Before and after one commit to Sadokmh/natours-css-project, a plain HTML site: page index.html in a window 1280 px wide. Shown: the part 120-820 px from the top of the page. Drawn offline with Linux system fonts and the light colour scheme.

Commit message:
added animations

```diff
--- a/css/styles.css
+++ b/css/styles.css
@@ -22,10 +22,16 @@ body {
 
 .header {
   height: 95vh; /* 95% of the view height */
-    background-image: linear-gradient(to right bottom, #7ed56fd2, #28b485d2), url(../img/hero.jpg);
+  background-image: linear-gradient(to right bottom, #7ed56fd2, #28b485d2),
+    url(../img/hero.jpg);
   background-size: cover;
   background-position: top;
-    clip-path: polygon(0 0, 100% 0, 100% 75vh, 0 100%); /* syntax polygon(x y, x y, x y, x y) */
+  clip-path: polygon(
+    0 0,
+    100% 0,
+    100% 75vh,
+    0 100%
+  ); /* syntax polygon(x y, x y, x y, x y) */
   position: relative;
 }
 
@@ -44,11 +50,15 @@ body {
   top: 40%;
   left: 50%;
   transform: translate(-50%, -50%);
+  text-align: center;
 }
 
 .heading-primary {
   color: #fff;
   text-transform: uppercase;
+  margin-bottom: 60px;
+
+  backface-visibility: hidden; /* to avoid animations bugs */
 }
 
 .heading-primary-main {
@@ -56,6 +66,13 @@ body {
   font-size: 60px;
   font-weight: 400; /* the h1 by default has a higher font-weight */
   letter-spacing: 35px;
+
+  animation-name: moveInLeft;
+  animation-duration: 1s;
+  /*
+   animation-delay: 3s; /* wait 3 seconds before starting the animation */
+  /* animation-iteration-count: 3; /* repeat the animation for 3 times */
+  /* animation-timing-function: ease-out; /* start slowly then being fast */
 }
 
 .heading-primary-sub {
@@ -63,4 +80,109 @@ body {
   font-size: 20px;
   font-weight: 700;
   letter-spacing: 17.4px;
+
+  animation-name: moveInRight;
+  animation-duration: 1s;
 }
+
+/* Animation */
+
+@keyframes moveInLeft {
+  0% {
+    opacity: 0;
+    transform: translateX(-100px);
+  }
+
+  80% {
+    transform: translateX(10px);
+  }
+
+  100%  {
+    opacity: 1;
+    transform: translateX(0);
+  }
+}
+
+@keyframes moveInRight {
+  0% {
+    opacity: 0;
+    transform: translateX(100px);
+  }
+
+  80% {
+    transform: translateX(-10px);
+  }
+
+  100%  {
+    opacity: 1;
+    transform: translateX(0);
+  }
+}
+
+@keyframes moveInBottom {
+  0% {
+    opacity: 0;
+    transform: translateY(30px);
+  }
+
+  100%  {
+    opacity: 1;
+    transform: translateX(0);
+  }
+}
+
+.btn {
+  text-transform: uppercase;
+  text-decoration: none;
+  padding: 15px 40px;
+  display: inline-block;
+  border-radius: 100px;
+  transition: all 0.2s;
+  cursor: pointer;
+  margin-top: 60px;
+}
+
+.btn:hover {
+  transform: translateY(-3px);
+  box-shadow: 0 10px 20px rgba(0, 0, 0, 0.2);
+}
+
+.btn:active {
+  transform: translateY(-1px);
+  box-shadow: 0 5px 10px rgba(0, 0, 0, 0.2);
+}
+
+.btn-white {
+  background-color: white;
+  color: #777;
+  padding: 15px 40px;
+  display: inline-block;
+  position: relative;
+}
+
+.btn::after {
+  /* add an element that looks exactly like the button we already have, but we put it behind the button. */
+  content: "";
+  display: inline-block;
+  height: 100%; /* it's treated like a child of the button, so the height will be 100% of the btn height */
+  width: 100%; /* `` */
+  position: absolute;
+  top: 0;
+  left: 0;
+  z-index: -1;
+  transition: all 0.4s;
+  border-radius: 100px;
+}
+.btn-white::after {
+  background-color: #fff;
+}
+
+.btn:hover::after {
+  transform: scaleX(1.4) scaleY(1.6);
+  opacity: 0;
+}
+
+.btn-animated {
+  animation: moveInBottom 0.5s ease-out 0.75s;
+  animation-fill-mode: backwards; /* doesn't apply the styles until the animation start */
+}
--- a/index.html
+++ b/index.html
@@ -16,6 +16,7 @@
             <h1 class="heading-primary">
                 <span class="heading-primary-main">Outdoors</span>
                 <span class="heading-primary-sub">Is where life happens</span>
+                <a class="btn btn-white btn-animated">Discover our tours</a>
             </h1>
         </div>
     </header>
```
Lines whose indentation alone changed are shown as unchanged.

------------------------------------

PROBLEM STATEMENT: For every line in the listing above that holds "like", add one to a tally, and give that tally alone.

RESPONSE: 2